* [What to work on] Repeat verbatim what the listing holds, but not its pictures.

** Opening Data to process block **

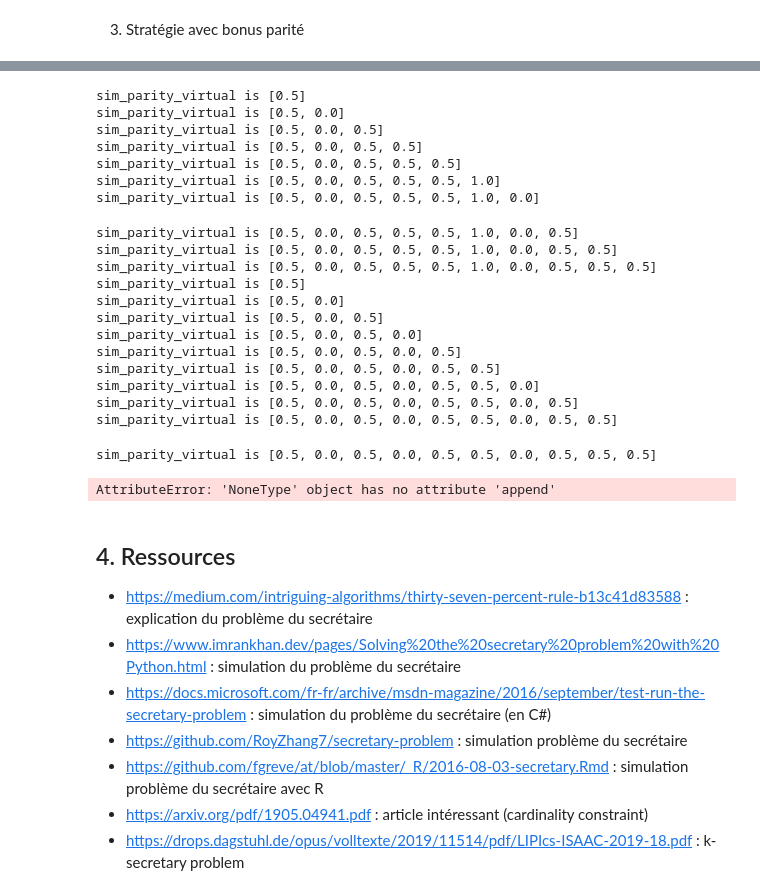
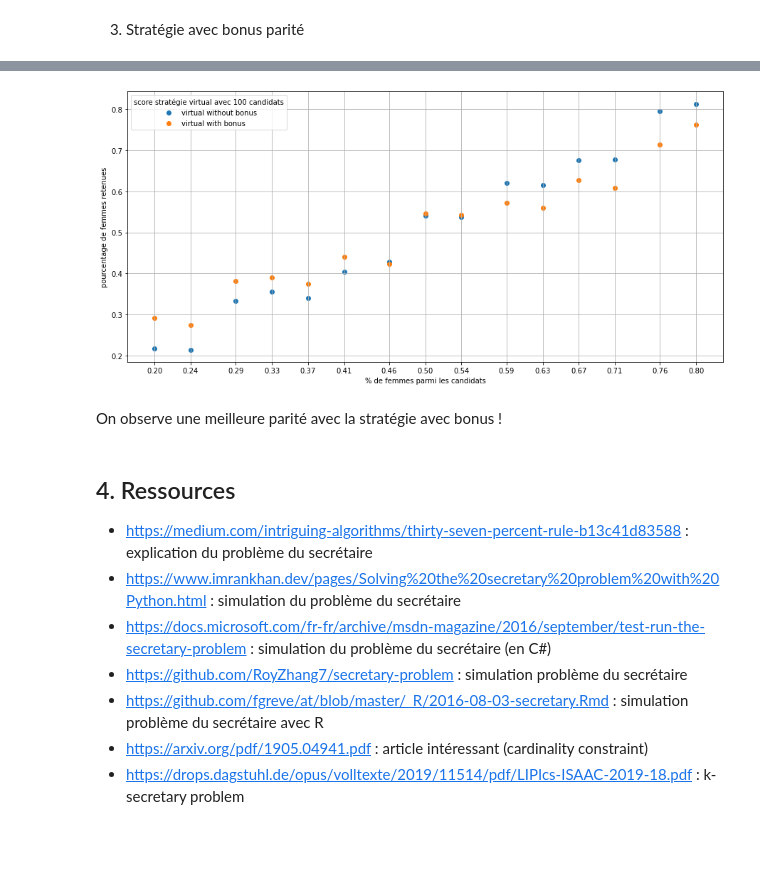
Before and after one commit to victor-kerros/secretary_problem_with_constraints, a Jupyter notebook: secretary_problem_simulation.ipynb, the cells around one changed output, grey strips where cells are left out. Saved outputs shown, nothing was run; the diff lists cells and outputs as text; code cells hidden in the pictures; blank space fills up the shorter version.

```diff
--- a/secretary_problem_simulation.ipynb
+++ b/secretary_problem_simulation.ipynb
@@ -480,44 +488,37 @@ virtual_choose_k_candidates_gender(candidates, prop, k, bonus)
-# %%
-k = 2
-prop = 0.37
-bonus = 10
-props_women = [np.round(prop, 2) for prop in list(np.linspace(0.3, 0.7, num = 10))]
-
-parity_score_virtual = []
-for prop_women in tqdm(props_women, f"processing for prop_women"):
-    sim_parity_virtual = []
-    for i in range(10):
-        candidates = generate_candidates_gender(100, prop_women)
-        chosen_candidates = virtual_choose_k_candidates_gender(candidates, prop, k, bonus)
-        parity_score = sum(chosen_candidates["gender"]) / len(chosen_candidates)
-        #print(f"parity_score is {parity_score}")
-        sim_parity_virtual.append(parity_score)
-        print(f"sim_parity_virtual is {sim_parity_virtual}")
-    parity_score_virtual = parity_score_virtual.append(np.mean(sim_parity_virtual))
-
-parity_score_virtual
-# %% [output]
-sim_parity_virtual is [0.5]
-sim_parity_virtual is [0.5, 0.0]
-sim_parity_virtual is [0.5, 0.0, 0.5]
-sim_parity_virtual is [0.5, 0.0, 0.5, 0.5]
-sim_parity_virtual is [0.5, 0.0, 0.5, 0.5, 0.5]
-sim_parity_virtual is [0.5, 0.0, 0.5, 0.5, 0.5, 1.0]
-sim_parity_virtual is [0.5, 0.0, 0.5, 0.5, 0.5, 1.0, 0.0]
-sim_parity_virtual is [0.5, 0.0, 0.5, 0.5, 0.5, 1.0, 0.0, 0.5]
-sim_parity_virtual is [0.5, 0.0, 0.5, 0.5, 0.5, 1.0, 0.0, 0.5, 0.5]
-sim_parity_virtual is [0.5, 0.0, 0.5, 0.5, 0.5, 1.0, 0.0, 0.5, 0.5, 0.5]
-sim_parity_virtual is [0.5]
-sim_parity_virtual is [0.5, 0.0]
-sim_parity_virtual is [0.5, 0.0, 0.5]
-sim_parity_virtual is [0.5, 0.0, 0.5, 0.0]
-sim_parity_virtual is [0.5, 0.0, 0.5, 0.0, 0.5]
-sim_parity_virtual is [0.5, 0.0, 0.5, 0.0, 0.5, 0.5]
-sim_parity_virtual is [0.5, 0.0, 0.5, 0.0, 0.5, 0.5, 0.0]
-sim_parity_virtual is [0.5, 0.0, 0.5, 0.0, 0.5, 0.5, 0.0, 0.5]
-sim_parity_virtual is [0.5, 0.0, 0.5, 0.0, 0.5, 0.5, 0.0, 0.5, 0.5]
-sim_parity_virtual is [0.5, 0.0, 0.5, 0.0, 0.5, 0.5, 0.0, 0.5, 0.5, 0.5]
-AttributeError: 'NoneType' object has no attribute 'append'
+# %%
+k = 2
+prop = 0.37
+props_women = [np.round(prop, 2) for prop in list(np.linspace(0.2, 0.8, num = 15))]
+
+parity_score_virtual = []
+parity_score_virtual_bonus = []
+for prop_women in tqdm(props_women, "processing through props_women"):
+    sim_parity_virtual = []
+    sim_parity_virtual_bonus = []
+    for i in range(200):
+        candidates = generate_candidates_gender(100, prop_women)
+        chosen_candidates = virtual_choose_k_candidates(candidates['candidate'].values, prop, k)
+        sim_parity_virtual.append(parity_score(candidates, chosen_candidates))
+        chosen_candidates_bonus = virtual_choose_k_candidates_gender(candidates, prop, k, bonus)
+        sim_parity_virtual_bonus.append(np.mean(chosen_candidates_bonus['gender'].values))
+    mean_parity_score_virtual = sum(sim_parity_virtual) / len(sim_parity_virtual)
+    parity_score_virtual.append(mean_parity_score_virtual)
+    mean_parity_score_virtual_bonus = sum(sim_parity_virtual_bonus) / len(sim_parity_virtual_bonus)
+    parity_score_virtual_bonus.append(mean_parity_score_virtual_bonus)
+
+plt.figure(figsize = (15, 7))
+plt.scatter(props_women, parity_score_virtual, label = "virtual without bonus")
+plt.scatter(props_women, parity_score_virtual_bonus, label = "virtual with bonus")
+plt.xticks(props_women)
+plt.xlabel("% de femmes parmi les candidats")
+plt.ylabel("pourcentage de femmes retenues")
+plt.legend(title = f'score stratégie virtual avec {number_of_candidates} candidats')
+plt.grid(True)
+plt.show()
+# %% [output]
+[figure, added]
+# %% [markdown]
+On observe une meilleure parité avec la stratégie avec bonus !
 # %% [markdown]
 ## 4. Ressources
 
```
Also changed, not shown: parts of 10 cells of this notebook.
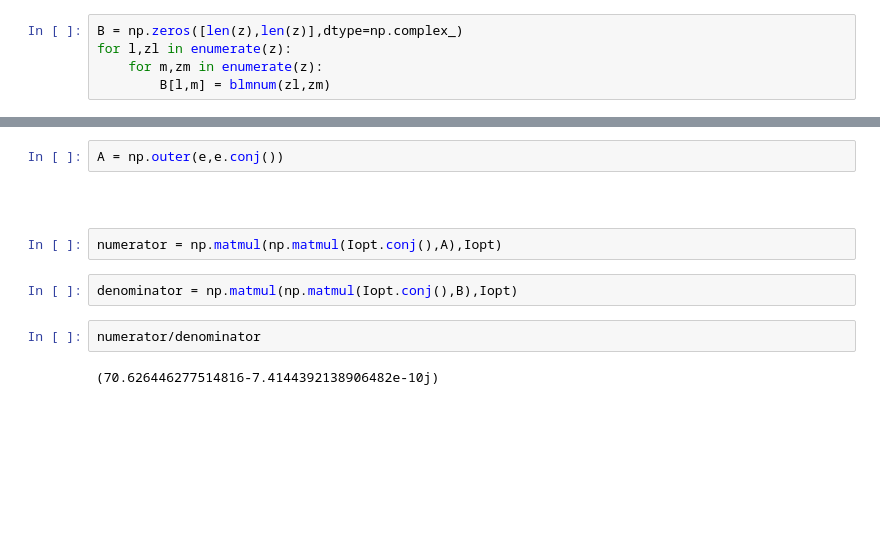
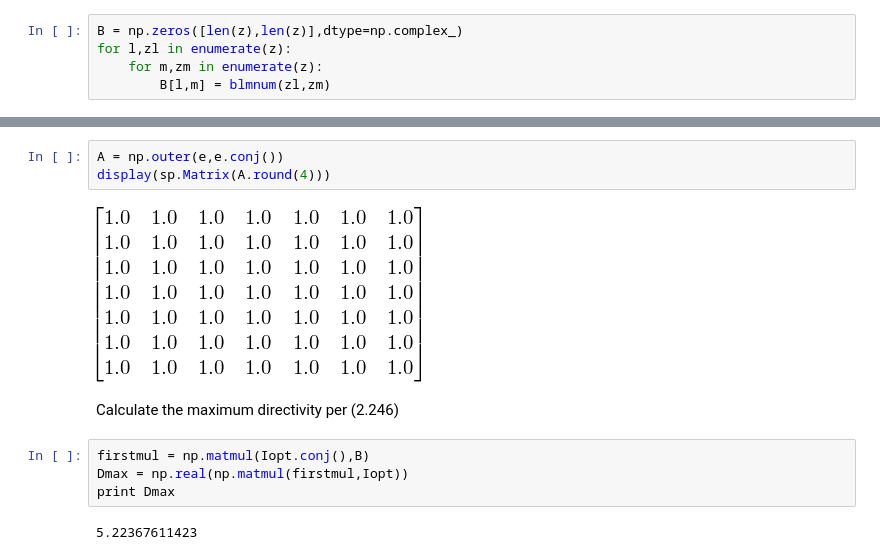
Before and after one commit to danzimmerman/notebooks, a Jupyter notebook: Optimum Directivity.ipynb, the cells around one changed output, grey strips where cells are left out. Drawn from its saved outputs; the diff is of its cells as text; blank space fills up the shorter version.

```diff
--- a/Optimum Directivity.ipynb
+++ b/Optimum Directivity.ipynb
@@ -57,12 +172,13 @@ I8: 0.015A phase: 40.66
 # %%
 A = np.outer(e,e.conj())
+display(sp.Matrix(A.round(4)))
+# %% [output]
+[figure, added]
-# %% [markdown]
-######
-# %%
-numerator = np.matmul(np.matmul(Iopt.conj(),A),Iopt)
+# %% [markdown]
+Calculate the maximum directivity per (2.246)
 # %%
-denominator = np.matmul(np.matmul(Iopt.conj(),B),Iopt)
+firstmul = np.matmul(Iopt.conj(),B)
+Dmax = np.real(np.matmul(firstmul,Iopt))
+print Dmax
+# %% [output]
+5.22367611423
-# %%
-numerator/denominator
-# %% [output]
-(70.626446277514816-7.4144392138906482e-10j)
```
Also changed, not shown: parts of 33 cells of this notebook.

** Closing Data to process block **

* [Completed task]
Before and after one commit to victor-kerros/secretary_problem_with_constraints, a Jupyter notebook: secretary_problem_simulation.ipynb, the cells around one changed output, grey strips where cells are left out. Saved outputs shown, nothing was run; the diff lists cells and outputs as text; code cells hidden in the pictures; blank space fills up the shorter version.

```diff
--- a/secretary_problem_simulation.ipynb
+++ b/secretary_problem_simulation.ipynb
@@ -480,44 +488,37 @@ virtual_choose_k_candidates_gender(candidates, prop, k, bonus)
-# %%
-k = 2
-prop = 0.37
-bonus = 10
-props_women = [np.round(prop, 2) for prop in list(np.linspace(0.3, 0.7, num = 10))]
-
-parity_score_virtual = []
-for prop_women in tqdm(props_women, f"processing for prop_women"):
-    sim_parity_virtual = []
-    for i in range(10):
-        candidates = generate_candidates_gender(100, prop_women)
-        chosen_candidates = virtual_choose_k_candidates_gender(candidates, prop, k, bonus)
-        parity_score = sum(chosen_candidates["gender"]) / len(chosen_candidates)
-        #print(f"parity_score is {parity_score}")
-        sim_parity_virtual.append(parity_score)
-        print(f"sim_parity_virtual is {sim_parity_virtual}")
-    parity_score_virtual = parity_score_virtual.append(np.mean(sim_parity_virtual))
-
-parity_score_virtual
-# %% [output]
-sim_parity_virtual is [0.5]
-sim_parity_virtual is [0.5, 0.0]
-sim_parity_virtual is [0.5, 0.0, 0.5]
-sim_parity_virtual is [0.5, 0.0, 0.5, 0.5]
-sim_parity_virtual is [0.5, 0.0, 0.5, 0.5, 0.5]
-sim_parity_virtual is [0.5, 0.0, 0.5, 0.5, 0.5, 1.0]
-sim_parity_virtual is [0.5, 0.0, 0.5, 0.5, 0.5, 1.0, 0.0]
-sim_parity_virtual is [0.5, 0.0, 0.5, 0.5, 0.5, 1.0, 0.0, 0.5]
-sim_parity_virtual is [0.5, 0.0, 0.5, 0.5, 0.5, 1.0, 0.0, 0.5, 0.5]
-sim_parity_virtual is [0.5, 0.0, 0.5, 0.5, 0.5, 1.0, 0.0, 0.5, 0.5, 0.5]
-sim_parity_virtual is [0.5]
-sim_parity_virtual is [0.5, 0.0]
-sim_parity_virtual is [0.5, 0.0, 0.5]
-sim_parity_virtual is [0.5, 0.0, 0.5, 0.0]
-sim_parity_virtual is [0.5, 0.0, 0.5, 0.0, 0.5]
-sim_parity_virtual is [0.5, 0.0, 0.5, 0.0, 0.5, 0.5]
-sim_parity_virtual is [0.5, 0.0, 0.5, 0.0, 0.5, 0.5, 0.0]
-sim_parity_virtual is [0.5, 0.0, 0.5, 0.0, 0.5, 0.5, 0.0, 0.5]
-sim_parity_virtual is [0.5, 0.0, 0.5, 0.0, 0.5, 0.5, 0.0, 0.5, 0.5]
-sim_parity_virtual is [0.5, 0.0, 0.5, 0.0, 0.5, 0.5, 0.0, 0.5, 0.5, 0.5]
-AttributeError: 'NoneType' object has no attribute 'append'
+# %%
+k = 2
+prop = 0.37
+props_women = [np.round(prop, 2) for prop in list(np.linspace(0.2, 0.8, num = 15))]
+
+parity_score_virtual = []
+parity_score_virtual_bonus = []
+for prop_women in tqdm(props_women, "processing through props_women"):
+    sim_parity_virtual = []
+    sim_parity_virtual_bonus = []
+    for i in range(200):
+        candidates = generate_candidates_gender(100, prop_women)
+        chosen_candidates = virtual_choose_k_candidates(candidates['candidate'].values, prop, k)
+        sim_parity_virtual.append(parity_score(candidates, chosen_candidates))
+        chosen_candidates_bonus = virtual_choose_k_candidates_gender(candidates, prop, k, bonus)
+        sim_parity_virtual_bonus.append(np.mean(chosen_candidates_bonus['gender'].values))
+    mean_parity_score_virtual = sum(sim_parity_virtual) / len(sim_parity_virtual)
+    parity_score_virtual.append(mean_parity_score_virtual)
+    mean_parity_score_virtual_bonus = sum(sim_parity_virtual_bonus) / len(sim_parity_virtual_bonus)
+    parity_score_virtual_bonus.append(mean_parity_score_virtual_bonus)
+
+plt.figure(figsize = (15, 7))
+plt.scatter(props_women, parity_score_virtual, label = "virtual without bonus")
+plt.scatter(props_women, parity_score_virtual_bonus, label = "virtual with bonus")
+plt.xticks(props_women)
+plt.xlabel("% de femmes parmi les candidats")
+plt.ylabel("pourcentage de femmes retenues")
+plt.legend(title = f'score stratégie virtual avec {number_of_candidates} candidats')
+plt.grid(True)
+plt.show()
+# %% [output]
+[figure, added]
+# %% [markdown]
+On observe une meilleure parité avec la stratégie avec bonus !
 # %% [markdown]
 ## 4. Ressources
 
```
Also changed, not shown: parts of 10 cells of this notebook.
Before and after one commit to danzimmerman/notebooks, a Jupyter notebook: Optimum Directivity.ipynb, the cells around one changed output, grey strips where cells are left out. Drawn from its saved outputs; the diff is of its cells as text; blank space fills up the shorter version.

```diff
--- a/Optimum Directivity.ipynb
+++ b/Optimum Directivity.ipynb
@@ -57,12 +172,13 @@ I8: 0.015A phase: 40.66
 # %%
 A = np.outer(e,e.conj())
+display(sp.Matrix(A.round(4)))
+# %% [output]
+[figure, added]
-# %% [markdown]
-######
-# %%
-numerator = np.matmul(np.matmul(Iopt.conj(),A),Iopt)
+# %% [markdown]
+Calculate the maximum directivity per (2.246)
 # %%
-denominator = np.matmul(np.matmul(Iopt.conj(),B),Iopt)
+firstmul = np.matmul(Iopt.conj(),B)
+Dmax = np.real(np.matmul(firstmul,Iopt))
+print Dmax
+# %% [output]
+5.22367611423
-# %%
-numerator/denominator
-# %% [output]
-(70.626446277514816-7.4144392138906482e-10j)
```
Also changed, not shown: parts of 33 cells of this notebook.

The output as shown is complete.